Ruth Koh smiling
Taking a leap of faith, Ruth finalised her decision to sign on during her
post A-level break after months of consideration. Photo: Ruth Koh

Once out of junior college (JC), polytechnic, or the Institute of Technical Education (ITE), many young Singaporeans would waste no time in applying for university admission. However, this isn’t the case for Ruth Koh, 19, a JC graduate who’s decided to sign on with the Singapore Army.

“JC was undoubtedly the most stressful experience of my life,” she recalled. Instead of going through another academically challenging stint, she decided to hit the brakes on her studies to pursue her ambition of working as a combat officer.

“It’s a very meaningful job and a way for me to give back to the country that has protected me for the past 19 years,” she explained.

Many of her peers are waiting anxiously for their university application outcome or getting ready for enrolment.

A study carried out by The Straits Times (ST) and Singapore University of Social Sciences (SUSS) last year found that 93.4 per cent of the 1,056 youths aged 19 years old surveyed want a degree, with 81 per cent doing so to improve salary prospects.

Although going to university is now the mainstream option, there are those like Ruth who make up the exception to this pattern.

19-year-old Leona Chong is a final-year Optometry student in Singapore Polytechnic who plans to enter the workforce immediately after graduating next year.

Eager to get a head start in her line of work with a diploma, Leona looks forward to getting a taste of industry practices. Photo: Leona Chong

“In such a hands-on profession, I feel that as a diploma-holder, I’ll get to practise the same technical skills as an optometrist with a degree. While they might acquire broader knowledge, I believe working experiences will give me an equal footing as them,” Leona said.

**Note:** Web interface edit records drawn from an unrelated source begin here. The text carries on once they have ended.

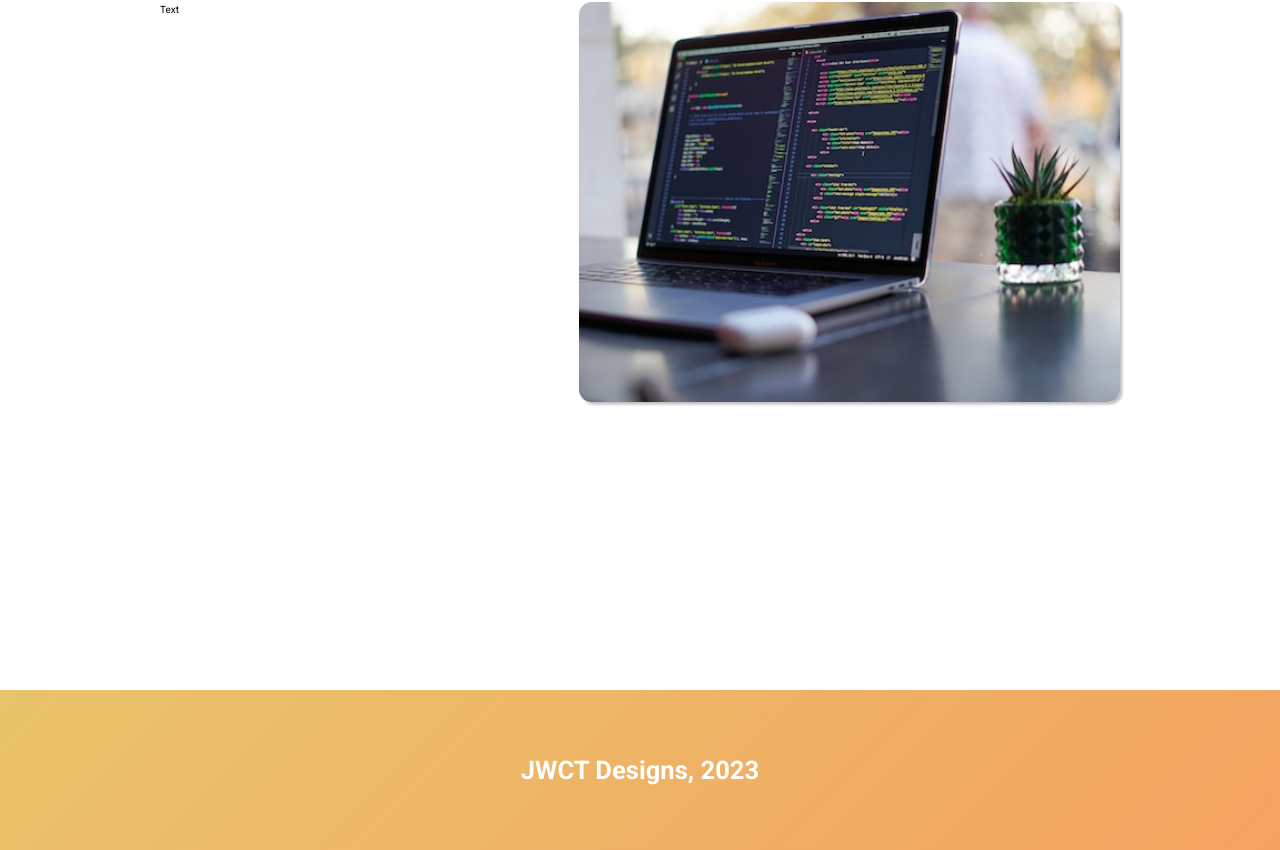
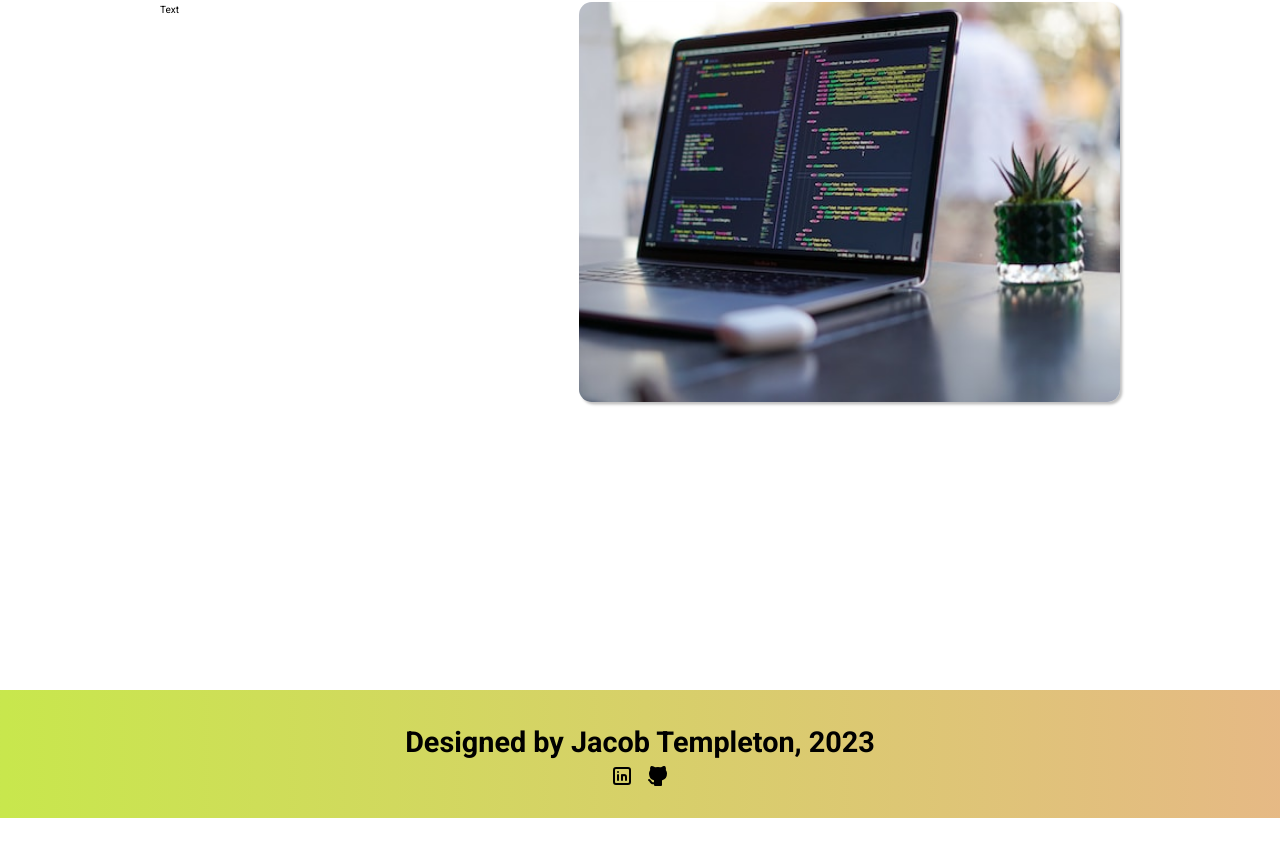
Before and after one commit to JWCTempleton/react-dev-portfolio, a React (Create React App) app in the folder react-portfolio/: page / in a window 1280 px wide. Shown: the part 2868-3718 px from the top of the page. After the commit the page ends 3686 px from the top, so only its background shows below. Built offline with nearby package versions, Linux system fonts and the light colour scheme.

Commit message:
Add footer section, footer styling

```diff
--- a/react-portfolio/src/components/Footer.css
+++ b/react-portfolio/src/components/Footer.css
@@ -1,4 +1,4 @@
-.footer {
+/* .footer {
   display: flex;
   justify-content: center;
   align-items: center;
@@ -9,4 +9,33 @@
   background-color: #e9c46a;
   background-image: linear-gradient(135deg, #e9c46a, #f4a261);
   color: white;
+} */
+
+.footer {
+  display: flex;
+  flex-direction: column;
+  color: #000;
+  align-items: center;
+  justify-content: center;
+  font-size: 1.8rem;
+  font-weight: 700;
+  background: linear-gradient(90deg, #a4baf5, #c8e74d, #f5a2a1);
+  background-size: 300% 300%;
+  animation: gradient 4s alternate infinite;
+  position: absolute;
+  height: 8rem;
+  width: 100%;
 }
+
+.icon-div {
+  display: flex;
+  gap: 0.8rem;
+}
+@keyframes gradient {
+  0% {
+    background-position: 0%;
+  }
+  100% {
+    background-position: 100%;
+  }
+}
--- a/react-portfolio/src/components/Footer.jsx
+++ b/react-portfolio/src/components/Footer.jsx
@@ -3,7 +3,49 @@ import "./Footer.css";
 const Footer = () => {
   return (
     <div>
-      <footer className="footer">JWCT Designs, 2023</footer>
+      <footer className="footer">
+        <p>Designed by Jacob Templeton, 2023 </p>
+        <div className="icon-div">
+          <svg
+            xmlns="http://www.w3.org/2000/svg"
+            class="icon icon-tabler icon-tabler-brand-linkedin"
+            width="24"
+            height="24"
+            viewBox="0 0 24 24"
+            stroke-width="2"
+            stroke="currentColor"
+            fill="none"
+            stroke-linecap="round"
+            stroke-linejoin="round"
+          >
+            <path stroke="none" d="M0 0h24v24H0z" fill="none"></path>
+            <path d="M4 4m0 2a2 2 0 0 1 2 -2h12a2 2 0 0 1 2 2v12a2 2 0 0 1 -2 2h-12a2 2 0 0 1 -2 -2z"></path>
+            <path d="M8 11l0 5"></path>
+            <path d="M8 8l0 .01"></path>
+            <path d="M12 16l0 -5"></path>
+            <path d="M16 16v-3a2 2 0 0 0 -4 0"></path>
+          </svg>
+          <svg
+            xmlns="http://www.w3.org/2000/svg"
+            class="icon icon-tabler icon-tabler-brand-github-filled"
+            width="24"
+            height="24"
+            viewBox="0 0 24 24"
+            stroke-width="2"
+            stroke="currentColor"
+            fill="none"
+            stroke-linecap="round"
+            stroke-linejoin="round"
+          >
+            <path stroke="none" d="M0 0h24v24H0z" fill="none"></path>
+            <path
+              d="M5.315 2.1c.791 -.113 1.9 .145 3.333 .966l.272 .161l.16 .1l.397 -.083a13.3 13.3 0 0 1 4.59 -.08l.456 .08l.396 .083l.161 -.1c1.385 -.84 2.487 -1.17 3.322 -1.148l.164 .008l.147 .017l.076 .014l.05 .011l.144 .047a1 1 0 0 1 .53 .514a5.2 5.2 0 0 1 .397 2.91l-.047 .267l-.046 .196l.123 .163c.574 .795 .93 1.728 1.03 2.707l.023 .295l.007 .272c0 3.855 -1.659 5.883 -4.644 6.68l-.245 .061l-.132 .029l.014 .161l.008 .157l.004 .365l-.002 .213l-.003 3.834a1 1 0 0 1 -.883 .993l-.117 .007h-6a1 1 0 0 1 -.993 -.883l-.007 -.117v-.734c-1.818 .26 -3.03 -.424 -4.11 -1.878l-.535 -.766c-.28 -.396 -.455 -.579 -.589 -.644l-.048 -.019a1 1 0 0 1 .564 -1.918c.642 .188 1.074 .568 1.57 1.239l.538 .769c.76 1.079 1.36 1.459 2.609 1.191l.001 -.678l-.018 -.168a5.03 5.03 0 0 1 -.021 -.824l.017 -.185l.019 -.12l-.108 -.024c-2.976 -.71 -4.703 -2.573 -4.875 -6.139l-.01 -.31l-.004 -.292a5.6 5.6 0 0 1 .908 -3.051l.152 -.222l.122 -.163l-.045 -.196a5.2 5.2 0 0 1 .145 -2.642l.1 -.282l.106 -.253a1 1 0 0 1 .529 -.514l.144 -.047l.154 -.03z"
+              stroke-width="0"
+              fill="currentColor"
+            ></path>
+          </svg>
+        </div>
+      </footer>
     </div>
   );
 };
```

Before enrolling in her course, Leona admits that university was “always part of the plan”. However, as she spent more time honing her skills, she realised that her favourite aspect was interacting with patients at clinics.

“I don’t see the allure of getting a degree for the sake of it anymore; I found my passion and want to pursue it relentlessly. Hopefully, I’ll open my own spectacles shop someday – slowly but surely,” she smiles.

Other than Ruth and Leona, Ryan Peck is another 19-year-old that isn’t heading to university.

Hoping to bring joy to people through his food, Ryan looks forward
to owning his own café in the future. Photo: Ryan Peck

With a Higher Nitec in Pastry and Baking, Ryan decided to focus on his dream of working in the Food and Beverage (F&B) industry after years of struggling with his studies.

“My parents are supportive of my decision to continue learning about F&B through Food Science in polytechnic. I don’t think university is for me,” he shared.

Regardless, he has decided to give it his all to achieve his aspirations, with or without a degree.

Ruth, Leona and Ryan belong to a small group of young Singaporeans who believe they can do without a university degree. See the perspectives of their peers who feel otherwise in this infographic: